▶ [ASSIGNMENT]: Filter the listing below, keeping only the lines with the word "private".

▶ [SOURCE RECORDS]:
╔══

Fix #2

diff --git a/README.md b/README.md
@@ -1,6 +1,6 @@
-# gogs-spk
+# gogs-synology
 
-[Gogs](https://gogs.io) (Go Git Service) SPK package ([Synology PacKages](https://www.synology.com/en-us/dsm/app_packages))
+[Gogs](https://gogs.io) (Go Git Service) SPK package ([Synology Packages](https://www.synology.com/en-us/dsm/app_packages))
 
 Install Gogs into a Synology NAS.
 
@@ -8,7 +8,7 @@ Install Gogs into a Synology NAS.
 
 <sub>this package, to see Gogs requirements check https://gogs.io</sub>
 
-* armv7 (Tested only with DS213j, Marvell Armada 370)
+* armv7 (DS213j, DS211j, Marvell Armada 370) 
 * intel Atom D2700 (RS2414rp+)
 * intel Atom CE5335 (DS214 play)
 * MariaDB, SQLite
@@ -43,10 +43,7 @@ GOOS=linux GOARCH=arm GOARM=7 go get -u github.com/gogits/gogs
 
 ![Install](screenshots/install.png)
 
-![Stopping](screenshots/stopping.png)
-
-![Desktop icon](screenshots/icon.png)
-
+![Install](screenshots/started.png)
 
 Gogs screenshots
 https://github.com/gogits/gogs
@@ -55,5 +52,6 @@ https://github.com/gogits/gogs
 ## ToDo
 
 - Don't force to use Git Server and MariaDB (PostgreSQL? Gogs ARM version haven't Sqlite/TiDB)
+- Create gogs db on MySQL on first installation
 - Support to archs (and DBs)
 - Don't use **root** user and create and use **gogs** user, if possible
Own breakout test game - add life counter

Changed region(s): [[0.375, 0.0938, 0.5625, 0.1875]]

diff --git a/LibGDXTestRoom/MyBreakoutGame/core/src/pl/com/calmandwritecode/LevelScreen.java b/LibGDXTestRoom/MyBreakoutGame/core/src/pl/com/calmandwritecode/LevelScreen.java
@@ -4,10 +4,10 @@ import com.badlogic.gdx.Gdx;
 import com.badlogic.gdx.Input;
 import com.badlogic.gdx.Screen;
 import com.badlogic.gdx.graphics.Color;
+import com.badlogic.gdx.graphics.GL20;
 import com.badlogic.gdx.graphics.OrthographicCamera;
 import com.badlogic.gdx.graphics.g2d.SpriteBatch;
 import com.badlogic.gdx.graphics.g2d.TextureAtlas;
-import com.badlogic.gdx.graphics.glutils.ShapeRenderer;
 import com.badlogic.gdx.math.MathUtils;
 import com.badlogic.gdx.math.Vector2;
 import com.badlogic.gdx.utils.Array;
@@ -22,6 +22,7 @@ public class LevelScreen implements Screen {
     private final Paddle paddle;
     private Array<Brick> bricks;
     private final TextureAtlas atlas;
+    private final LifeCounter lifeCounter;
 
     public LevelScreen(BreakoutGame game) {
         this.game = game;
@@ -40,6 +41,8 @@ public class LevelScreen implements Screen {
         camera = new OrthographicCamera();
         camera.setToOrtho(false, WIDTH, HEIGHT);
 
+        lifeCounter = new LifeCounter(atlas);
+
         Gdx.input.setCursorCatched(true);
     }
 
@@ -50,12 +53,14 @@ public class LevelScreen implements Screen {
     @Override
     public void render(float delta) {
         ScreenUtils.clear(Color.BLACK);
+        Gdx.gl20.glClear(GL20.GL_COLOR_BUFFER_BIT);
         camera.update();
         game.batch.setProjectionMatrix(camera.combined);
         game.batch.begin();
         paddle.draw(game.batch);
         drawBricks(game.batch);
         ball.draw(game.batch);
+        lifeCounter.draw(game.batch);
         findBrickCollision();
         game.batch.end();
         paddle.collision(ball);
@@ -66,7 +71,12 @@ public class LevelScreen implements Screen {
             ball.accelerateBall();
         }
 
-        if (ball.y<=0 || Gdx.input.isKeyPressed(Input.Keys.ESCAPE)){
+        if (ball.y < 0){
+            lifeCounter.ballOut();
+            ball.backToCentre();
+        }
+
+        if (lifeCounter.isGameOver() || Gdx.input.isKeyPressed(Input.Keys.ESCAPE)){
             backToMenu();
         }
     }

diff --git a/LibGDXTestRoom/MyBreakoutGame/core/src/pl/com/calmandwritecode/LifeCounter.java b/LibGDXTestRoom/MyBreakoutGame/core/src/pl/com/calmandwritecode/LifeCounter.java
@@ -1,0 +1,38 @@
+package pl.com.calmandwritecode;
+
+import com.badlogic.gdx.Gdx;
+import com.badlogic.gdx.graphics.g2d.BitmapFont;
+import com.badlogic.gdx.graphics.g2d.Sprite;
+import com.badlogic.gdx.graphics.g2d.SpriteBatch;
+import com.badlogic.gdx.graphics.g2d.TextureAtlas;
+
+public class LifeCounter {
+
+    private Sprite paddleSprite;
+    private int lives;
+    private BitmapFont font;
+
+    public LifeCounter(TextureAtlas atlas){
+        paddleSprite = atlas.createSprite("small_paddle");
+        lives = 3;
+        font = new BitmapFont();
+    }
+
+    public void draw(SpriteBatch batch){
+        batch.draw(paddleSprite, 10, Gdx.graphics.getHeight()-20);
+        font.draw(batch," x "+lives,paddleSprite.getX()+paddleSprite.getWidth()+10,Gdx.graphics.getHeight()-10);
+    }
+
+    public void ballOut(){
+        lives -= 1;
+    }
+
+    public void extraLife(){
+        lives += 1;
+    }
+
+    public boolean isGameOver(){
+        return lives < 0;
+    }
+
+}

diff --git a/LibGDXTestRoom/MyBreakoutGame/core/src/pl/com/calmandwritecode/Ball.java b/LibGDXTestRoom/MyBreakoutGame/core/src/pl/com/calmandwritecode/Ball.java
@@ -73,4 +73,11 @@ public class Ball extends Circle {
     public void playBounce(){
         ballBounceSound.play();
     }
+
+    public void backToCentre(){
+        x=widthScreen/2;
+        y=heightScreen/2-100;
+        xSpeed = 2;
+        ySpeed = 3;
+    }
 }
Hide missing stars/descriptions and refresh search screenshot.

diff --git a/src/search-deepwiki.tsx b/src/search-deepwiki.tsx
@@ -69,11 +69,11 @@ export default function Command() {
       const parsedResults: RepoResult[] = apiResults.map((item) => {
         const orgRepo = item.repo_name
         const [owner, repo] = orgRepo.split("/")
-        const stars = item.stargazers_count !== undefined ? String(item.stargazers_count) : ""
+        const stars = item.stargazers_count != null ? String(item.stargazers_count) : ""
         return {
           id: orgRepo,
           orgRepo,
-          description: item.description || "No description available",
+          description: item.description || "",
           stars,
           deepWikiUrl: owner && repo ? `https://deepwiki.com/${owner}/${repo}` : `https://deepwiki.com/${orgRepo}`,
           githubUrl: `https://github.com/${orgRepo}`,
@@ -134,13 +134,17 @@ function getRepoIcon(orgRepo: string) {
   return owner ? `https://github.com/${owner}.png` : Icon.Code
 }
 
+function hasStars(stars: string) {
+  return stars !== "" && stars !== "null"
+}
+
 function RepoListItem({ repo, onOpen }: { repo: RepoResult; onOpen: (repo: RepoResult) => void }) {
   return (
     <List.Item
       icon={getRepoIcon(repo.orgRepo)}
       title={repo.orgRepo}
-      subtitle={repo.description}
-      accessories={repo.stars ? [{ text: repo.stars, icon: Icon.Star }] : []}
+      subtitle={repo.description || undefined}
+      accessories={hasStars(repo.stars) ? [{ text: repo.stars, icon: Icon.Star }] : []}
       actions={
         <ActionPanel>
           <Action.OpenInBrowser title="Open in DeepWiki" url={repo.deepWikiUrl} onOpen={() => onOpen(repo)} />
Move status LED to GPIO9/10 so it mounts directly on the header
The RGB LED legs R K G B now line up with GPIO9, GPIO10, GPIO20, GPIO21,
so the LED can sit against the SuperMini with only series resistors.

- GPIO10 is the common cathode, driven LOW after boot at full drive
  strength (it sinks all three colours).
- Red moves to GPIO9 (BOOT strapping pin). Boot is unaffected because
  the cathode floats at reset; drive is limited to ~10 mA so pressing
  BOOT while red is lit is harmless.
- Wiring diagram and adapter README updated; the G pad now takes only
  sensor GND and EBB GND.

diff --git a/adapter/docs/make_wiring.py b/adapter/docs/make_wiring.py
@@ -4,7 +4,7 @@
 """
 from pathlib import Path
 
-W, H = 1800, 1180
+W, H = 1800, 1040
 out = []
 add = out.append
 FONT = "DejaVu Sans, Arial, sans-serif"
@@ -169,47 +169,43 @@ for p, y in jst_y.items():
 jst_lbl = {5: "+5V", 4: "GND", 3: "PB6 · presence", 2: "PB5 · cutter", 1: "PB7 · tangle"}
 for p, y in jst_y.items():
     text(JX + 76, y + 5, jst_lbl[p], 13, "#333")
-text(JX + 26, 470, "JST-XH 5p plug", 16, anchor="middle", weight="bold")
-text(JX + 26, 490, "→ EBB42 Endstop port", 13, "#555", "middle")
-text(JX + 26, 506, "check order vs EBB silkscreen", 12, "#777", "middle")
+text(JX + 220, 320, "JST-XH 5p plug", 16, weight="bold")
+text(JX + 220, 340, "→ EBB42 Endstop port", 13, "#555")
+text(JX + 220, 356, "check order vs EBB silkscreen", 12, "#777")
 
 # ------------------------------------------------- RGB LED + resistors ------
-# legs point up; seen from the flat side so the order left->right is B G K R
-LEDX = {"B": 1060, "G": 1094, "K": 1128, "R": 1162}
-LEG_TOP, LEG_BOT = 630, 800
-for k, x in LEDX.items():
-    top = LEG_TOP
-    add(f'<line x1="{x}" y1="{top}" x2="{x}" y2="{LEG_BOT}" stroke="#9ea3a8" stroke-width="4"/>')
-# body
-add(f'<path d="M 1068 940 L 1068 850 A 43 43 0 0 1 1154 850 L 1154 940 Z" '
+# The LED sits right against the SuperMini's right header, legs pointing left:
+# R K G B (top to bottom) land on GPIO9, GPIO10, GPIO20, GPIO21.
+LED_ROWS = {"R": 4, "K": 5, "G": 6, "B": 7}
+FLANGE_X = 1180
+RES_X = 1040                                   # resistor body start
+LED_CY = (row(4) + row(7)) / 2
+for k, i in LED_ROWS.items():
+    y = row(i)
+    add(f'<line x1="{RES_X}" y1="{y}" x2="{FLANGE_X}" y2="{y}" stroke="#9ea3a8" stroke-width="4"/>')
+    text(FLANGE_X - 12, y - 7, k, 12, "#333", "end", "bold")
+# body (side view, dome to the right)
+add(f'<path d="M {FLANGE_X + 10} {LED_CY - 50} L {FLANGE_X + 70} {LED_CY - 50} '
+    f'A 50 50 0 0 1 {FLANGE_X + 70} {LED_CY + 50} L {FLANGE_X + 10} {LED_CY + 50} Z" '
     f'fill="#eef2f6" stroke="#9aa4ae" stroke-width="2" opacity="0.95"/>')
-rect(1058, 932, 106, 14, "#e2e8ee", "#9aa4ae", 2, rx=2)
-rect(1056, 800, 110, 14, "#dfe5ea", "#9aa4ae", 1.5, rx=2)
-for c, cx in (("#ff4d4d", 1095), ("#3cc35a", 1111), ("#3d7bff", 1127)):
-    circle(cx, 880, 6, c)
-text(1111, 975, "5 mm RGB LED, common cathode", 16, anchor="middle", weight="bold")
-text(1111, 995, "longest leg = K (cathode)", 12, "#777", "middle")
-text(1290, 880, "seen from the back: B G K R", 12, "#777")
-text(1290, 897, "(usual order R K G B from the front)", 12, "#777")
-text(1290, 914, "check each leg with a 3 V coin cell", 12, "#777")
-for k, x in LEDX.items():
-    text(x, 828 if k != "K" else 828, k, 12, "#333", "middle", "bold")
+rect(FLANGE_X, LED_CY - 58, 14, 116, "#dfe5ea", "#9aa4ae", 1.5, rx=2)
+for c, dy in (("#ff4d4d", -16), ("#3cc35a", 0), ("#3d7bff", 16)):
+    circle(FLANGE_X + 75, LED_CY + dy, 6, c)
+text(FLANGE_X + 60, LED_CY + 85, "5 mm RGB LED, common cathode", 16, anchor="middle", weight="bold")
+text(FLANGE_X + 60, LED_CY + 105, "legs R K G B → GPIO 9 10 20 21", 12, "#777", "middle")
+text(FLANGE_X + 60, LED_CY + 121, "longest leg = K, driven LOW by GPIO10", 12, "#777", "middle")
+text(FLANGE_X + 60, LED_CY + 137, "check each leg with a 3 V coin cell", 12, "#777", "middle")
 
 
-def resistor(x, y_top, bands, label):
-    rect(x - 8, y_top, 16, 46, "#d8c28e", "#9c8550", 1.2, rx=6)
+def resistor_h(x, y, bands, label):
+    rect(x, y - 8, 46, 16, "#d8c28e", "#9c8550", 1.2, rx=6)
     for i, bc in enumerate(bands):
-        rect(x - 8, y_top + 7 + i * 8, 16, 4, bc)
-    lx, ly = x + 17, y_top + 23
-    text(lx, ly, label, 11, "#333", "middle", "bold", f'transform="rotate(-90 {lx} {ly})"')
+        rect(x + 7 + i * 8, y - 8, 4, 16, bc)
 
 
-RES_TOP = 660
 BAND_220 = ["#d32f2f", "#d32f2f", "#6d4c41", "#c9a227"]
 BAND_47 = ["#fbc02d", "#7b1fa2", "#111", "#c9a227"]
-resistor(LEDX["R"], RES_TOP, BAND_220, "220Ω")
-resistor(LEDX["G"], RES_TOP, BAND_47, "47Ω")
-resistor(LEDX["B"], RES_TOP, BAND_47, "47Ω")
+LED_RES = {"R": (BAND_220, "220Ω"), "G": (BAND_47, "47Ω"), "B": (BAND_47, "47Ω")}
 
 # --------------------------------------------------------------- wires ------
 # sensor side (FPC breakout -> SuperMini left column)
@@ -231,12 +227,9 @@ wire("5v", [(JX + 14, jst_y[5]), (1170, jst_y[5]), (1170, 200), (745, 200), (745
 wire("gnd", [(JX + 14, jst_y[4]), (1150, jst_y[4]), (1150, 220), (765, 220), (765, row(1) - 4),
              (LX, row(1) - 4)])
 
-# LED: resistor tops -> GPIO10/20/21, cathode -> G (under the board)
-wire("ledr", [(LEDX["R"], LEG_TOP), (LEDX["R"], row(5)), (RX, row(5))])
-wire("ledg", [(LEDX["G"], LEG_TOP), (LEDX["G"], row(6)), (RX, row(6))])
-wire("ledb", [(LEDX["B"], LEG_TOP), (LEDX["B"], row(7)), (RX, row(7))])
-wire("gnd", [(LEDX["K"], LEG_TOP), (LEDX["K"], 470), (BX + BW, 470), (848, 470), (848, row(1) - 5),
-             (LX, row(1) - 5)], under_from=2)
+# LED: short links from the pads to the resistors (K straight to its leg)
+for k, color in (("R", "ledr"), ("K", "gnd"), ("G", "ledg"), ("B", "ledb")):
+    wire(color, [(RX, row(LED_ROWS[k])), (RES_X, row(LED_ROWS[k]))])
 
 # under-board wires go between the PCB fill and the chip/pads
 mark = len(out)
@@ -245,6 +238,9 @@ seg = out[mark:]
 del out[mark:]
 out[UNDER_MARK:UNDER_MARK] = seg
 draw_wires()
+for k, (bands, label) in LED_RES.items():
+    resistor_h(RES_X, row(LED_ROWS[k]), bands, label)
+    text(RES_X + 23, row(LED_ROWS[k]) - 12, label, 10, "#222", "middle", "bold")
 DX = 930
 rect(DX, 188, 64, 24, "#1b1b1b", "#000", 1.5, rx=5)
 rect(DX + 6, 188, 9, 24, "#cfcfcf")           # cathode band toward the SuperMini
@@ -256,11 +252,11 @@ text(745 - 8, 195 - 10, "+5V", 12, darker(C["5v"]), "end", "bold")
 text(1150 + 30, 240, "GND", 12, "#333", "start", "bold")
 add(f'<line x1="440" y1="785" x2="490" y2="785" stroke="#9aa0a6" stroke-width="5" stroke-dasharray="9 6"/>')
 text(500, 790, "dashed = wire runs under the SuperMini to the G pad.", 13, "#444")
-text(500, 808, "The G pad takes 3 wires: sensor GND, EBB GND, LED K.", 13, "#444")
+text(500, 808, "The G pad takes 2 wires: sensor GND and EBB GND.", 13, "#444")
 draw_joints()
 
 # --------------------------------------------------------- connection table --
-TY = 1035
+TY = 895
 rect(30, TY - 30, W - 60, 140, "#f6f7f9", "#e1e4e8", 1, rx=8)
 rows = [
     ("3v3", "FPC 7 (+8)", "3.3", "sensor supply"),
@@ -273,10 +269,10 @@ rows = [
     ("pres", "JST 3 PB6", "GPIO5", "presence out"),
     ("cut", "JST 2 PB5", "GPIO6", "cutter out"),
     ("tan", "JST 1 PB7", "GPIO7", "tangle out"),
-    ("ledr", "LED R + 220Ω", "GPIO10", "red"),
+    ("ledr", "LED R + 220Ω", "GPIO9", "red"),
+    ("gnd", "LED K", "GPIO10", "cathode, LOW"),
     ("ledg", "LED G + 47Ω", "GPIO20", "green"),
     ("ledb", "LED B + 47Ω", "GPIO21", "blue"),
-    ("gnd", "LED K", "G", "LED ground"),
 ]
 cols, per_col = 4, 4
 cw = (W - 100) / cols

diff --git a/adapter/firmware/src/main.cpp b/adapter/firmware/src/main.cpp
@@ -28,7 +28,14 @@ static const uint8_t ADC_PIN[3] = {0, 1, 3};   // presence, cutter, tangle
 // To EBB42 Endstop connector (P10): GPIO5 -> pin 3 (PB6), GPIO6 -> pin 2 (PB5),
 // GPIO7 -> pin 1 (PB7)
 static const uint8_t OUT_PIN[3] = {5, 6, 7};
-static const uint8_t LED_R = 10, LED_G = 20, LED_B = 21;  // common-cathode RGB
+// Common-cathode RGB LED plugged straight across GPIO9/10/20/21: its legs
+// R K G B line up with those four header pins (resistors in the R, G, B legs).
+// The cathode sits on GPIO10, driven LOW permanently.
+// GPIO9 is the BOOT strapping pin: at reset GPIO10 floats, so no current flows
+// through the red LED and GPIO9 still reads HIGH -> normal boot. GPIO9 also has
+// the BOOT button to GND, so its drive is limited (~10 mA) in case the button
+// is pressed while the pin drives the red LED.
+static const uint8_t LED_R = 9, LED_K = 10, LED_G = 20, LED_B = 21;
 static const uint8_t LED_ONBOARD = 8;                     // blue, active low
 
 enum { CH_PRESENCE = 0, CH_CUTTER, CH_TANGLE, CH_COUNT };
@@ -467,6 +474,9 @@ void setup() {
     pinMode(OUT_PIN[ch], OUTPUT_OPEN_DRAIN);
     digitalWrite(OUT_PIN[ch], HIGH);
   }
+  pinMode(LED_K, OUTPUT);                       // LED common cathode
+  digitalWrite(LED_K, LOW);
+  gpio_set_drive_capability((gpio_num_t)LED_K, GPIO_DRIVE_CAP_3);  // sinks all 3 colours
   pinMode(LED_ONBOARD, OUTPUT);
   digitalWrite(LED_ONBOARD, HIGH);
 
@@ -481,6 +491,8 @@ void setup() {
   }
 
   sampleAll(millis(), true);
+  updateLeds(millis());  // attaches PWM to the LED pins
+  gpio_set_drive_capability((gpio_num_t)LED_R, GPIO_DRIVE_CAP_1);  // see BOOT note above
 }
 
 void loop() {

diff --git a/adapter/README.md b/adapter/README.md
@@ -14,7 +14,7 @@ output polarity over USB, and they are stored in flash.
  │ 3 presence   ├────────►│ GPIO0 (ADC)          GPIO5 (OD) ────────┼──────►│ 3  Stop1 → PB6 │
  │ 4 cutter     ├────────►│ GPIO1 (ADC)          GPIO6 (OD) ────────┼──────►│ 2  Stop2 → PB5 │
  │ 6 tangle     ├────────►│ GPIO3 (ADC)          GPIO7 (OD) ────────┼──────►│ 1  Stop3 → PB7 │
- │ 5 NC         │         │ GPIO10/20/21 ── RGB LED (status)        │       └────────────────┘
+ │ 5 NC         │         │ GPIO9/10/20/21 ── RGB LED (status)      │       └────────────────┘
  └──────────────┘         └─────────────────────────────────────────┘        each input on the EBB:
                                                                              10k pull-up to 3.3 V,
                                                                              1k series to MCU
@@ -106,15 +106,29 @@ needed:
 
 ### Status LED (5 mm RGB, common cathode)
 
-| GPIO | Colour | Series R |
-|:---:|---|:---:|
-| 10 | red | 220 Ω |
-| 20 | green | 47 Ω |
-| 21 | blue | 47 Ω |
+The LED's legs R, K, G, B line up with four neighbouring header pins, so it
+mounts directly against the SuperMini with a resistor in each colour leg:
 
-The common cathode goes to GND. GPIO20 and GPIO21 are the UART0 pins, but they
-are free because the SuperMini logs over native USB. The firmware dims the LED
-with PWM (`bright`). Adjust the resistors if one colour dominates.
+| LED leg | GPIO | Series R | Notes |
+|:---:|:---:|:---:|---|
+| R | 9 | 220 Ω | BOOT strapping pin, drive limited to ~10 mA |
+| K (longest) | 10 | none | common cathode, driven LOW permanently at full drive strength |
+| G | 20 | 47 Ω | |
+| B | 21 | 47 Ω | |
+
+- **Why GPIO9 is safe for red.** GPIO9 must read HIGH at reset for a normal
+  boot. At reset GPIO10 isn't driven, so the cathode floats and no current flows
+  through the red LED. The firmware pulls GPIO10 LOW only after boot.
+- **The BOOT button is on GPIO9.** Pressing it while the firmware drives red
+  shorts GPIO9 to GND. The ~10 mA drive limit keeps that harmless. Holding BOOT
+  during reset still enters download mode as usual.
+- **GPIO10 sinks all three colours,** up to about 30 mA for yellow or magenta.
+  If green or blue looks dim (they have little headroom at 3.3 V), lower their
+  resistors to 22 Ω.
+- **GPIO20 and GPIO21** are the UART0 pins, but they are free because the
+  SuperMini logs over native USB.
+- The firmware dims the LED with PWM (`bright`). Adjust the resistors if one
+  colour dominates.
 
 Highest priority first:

╚══

▶ [RESULT OF THIS EXERCISE]:
     private final Paddle paddle;
     private Array<Brick> bricks;
     private final TextureAtlas atlas;
+    private final LifeCounter lifeCounter;
+    private Sprite paddleSprite;
+    private int lives;
+    private BitmapFont font;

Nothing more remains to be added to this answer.